Moreover, Judaism is one of the oldest beliefs that are still observed and practiced up to the present and considered as one of the first recorded “monotheistic” faiths. The Jewish’s values and history are the main part of the foundation of different Abrahamic religions like Christianity, Islam, Samaritanism and the Baha’i Faith. In 2006, Judaism’s devotees are approximately 14 million that makes Judaism faith as the eleventh-biggest organized religion globally. Unlike with other religions, Judaism is totally distinct in such a way that its “central authority is not vested in any person or group” but it abides in its writings and traditions.
This would mean that Judaism religion does not have a head or a leader that oversees them but they rather obey what is written in its writings and traditions. Moreover, the Judaism church is continually bound to a number of religious practices and beliefs, specifically its belief that there is one, omnipotent, omni benevolent, transcended omniscient God who made the heavens and the earth and continually have its control over mankind. The conventional Jewish belief stated that the God who made the universe had made a covenant with the Jewish people only and gave his laws and commandments through Torah.

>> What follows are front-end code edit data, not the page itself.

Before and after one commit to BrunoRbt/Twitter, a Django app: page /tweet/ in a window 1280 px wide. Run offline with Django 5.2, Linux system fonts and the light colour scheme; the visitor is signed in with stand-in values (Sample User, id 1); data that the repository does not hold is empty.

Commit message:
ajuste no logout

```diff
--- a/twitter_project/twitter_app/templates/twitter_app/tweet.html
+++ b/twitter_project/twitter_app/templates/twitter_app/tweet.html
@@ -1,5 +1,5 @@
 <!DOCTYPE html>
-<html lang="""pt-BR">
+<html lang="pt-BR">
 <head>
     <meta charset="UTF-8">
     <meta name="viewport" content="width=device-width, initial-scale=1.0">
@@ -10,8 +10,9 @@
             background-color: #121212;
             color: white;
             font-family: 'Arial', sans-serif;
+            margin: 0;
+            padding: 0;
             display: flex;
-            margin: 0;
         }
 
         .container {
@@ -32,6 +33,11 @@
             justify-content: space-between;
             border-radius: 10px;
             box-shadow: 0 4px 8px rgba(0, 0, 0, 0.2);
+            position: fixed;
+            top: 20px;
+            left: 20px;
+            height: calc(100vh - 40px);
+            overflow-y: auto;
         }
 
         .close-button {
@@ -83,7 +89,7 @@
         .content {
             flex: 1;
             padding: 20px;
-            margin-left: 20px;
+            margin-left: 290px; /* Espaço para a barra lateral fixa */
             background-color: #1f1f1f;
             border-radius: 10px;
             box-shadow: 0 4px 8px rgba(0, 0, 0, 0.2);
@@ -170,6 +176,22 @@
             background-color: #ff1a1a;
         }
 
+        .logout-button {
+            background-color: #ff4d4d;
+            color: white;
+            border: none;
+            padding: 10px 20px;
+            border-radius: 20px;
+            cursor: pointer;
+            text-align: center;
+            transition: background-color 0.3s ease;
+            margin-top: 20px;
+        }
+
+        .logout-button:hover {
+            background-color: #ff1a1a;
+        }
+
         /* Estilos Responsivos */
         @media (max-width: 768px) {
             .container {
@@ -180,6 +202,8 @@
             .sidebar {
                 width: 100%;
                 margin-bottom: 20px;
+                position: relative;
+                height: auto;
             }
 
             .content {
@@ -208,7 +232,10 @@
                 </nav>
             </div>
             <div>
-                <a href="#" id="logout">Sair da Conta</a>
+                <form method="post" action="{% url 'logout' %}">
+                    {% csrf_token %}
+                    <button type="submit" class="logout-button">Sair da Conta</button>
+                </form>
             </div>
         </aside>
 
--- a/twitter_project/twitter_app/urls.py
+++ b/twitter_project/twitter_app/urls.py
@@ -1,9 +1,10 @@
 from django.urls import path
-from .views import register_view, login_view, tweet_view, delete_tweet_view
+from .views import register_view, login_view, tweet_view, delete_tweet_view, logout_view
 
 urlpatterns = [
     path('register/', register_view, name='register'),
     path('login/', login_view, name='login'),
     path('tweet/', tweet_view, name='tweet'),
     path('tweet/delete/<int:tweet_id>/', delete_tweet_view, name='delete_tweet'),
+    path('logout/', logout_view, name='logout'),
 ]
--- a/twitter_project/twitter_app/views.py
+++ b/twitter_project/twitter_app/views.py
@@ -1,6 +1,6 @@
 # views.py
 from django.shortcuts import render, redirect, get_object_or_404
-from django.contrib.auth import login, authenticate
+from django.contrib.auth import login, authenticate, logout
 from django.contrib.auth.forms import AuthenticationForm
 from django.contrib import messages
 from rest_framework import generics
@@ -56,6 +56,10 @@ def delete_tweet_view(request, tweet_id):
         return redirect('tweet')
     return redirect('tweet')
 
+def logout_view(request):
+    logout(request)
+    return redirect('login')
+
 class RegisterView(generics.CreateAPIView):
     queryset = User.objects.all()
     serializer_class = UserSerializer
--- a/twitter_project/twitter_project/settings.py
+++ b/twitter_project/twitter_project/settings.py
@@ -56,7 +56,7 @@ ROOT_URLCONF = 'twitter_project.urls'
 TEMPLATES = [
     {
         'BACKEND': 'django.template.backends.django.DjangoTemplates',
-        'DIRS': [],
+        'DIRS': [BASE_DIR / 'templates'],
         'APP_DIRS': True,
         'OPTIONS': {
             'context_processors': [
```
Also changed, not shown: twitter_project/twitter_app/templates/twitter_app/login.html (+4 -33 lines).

Judaism‘s belief and practices are focused on these laws and commandments (see Asheri, Michael. Living Jewish: the Lore and law of the Practicing Jew, 1999). According to Jewish law, anyone who has a Jewish mother counts as a Jew, even if he or she is not religious. Many Jews do, however, actively follow the religious practices of Judaism. Judaism is one of the world’s oldest religions, beginning some 3,500 years ago in the Middle East. Today, there are about 18 million Jews. They live all over the world, but mostly in the United States, Europe and Israel.
There are many different groups of Jews with different ways of practicing their faith. The main groups are Orthodox, Reform and Conservative Jews (see Jacobs, Louis. The Book of Jewish Belief (Behrman House, 2000). The intents of this paper are to: (1) know what Judaism is and how it started; (2) understand the relationship with God/Torah; (3) be aware of the history of Key Sacred Texts; (4) be familiar with the different Sects of Judaism; (5) be acquainted of the sacred practices and/or holidays; (6) get to know about the Ten Commandments and; (7) oriented about the Judaism today.
Background A. The Nation of Israel and Jerusalem According to the Jewish holy books, the first Jew was a man called Abraham, who is known as the father of the Jewish people. He was the leader of a group of nomadic people, called the Hebrews. At that time, the Hebrews worshipped many different gods. Abraham taught his people that there is only one God and that they should worship only him. Jews believe that God made a covenant, or agreement, with Abraham. If Abraham and his people worshipped God and lived good and just lives, God would look after them and give them a land of their own to live in.
This was the Promised Land of Canaan (see Shenker, Israel. Coat of many Colors: Pages from Jewish Life (Doubleday, 2001). The Jews settled in Canaan but centuries later, famine forced their descendants to move to Egypt in search of food. They worked for the Egyptians but were treated like slaves and their lives were extremely miserable. God remembered his promise to Abraham and sent a man called Moses to lead the Jews to freedom. Several times, Moses asked the Pharaoh to let the Jews go, but each time he refused.
Only after God sent ten terrible plagues to Egypt did the Pharaoh change his mind. Moses led the Jews out of Egypt and into the desert. After 40 years of wandering, God guided the Jews back to the Promised Land (see Prager, Dennis, and Joseph Telushkin. Nine Questions People Ask About Judaism (Simon & Schuster, 1999). The Jewish scriptures are called the Tenakh. They are divided into three parts—the Torah (5 Books of Teaching), the Nevi’im (21 Books of the Prophets) and the Ketuvim (13 Books of Writings).
The initials of the three parts—T, N and K—give the word Tenakh. For Jews, the Torah is the most important part of their scriptures because it contains the rules that teach Jews how to live their lives. These are the teachings that God gave to Moses on Mount Sinai during the Jews’ journey through the desert. They are summed up by ten rules, or commandments (see Musaph-Andriesse, R. G. From Torah to Kabbalah: a Basic Introduction to the Writings of Judaism (Oxford University, 1998).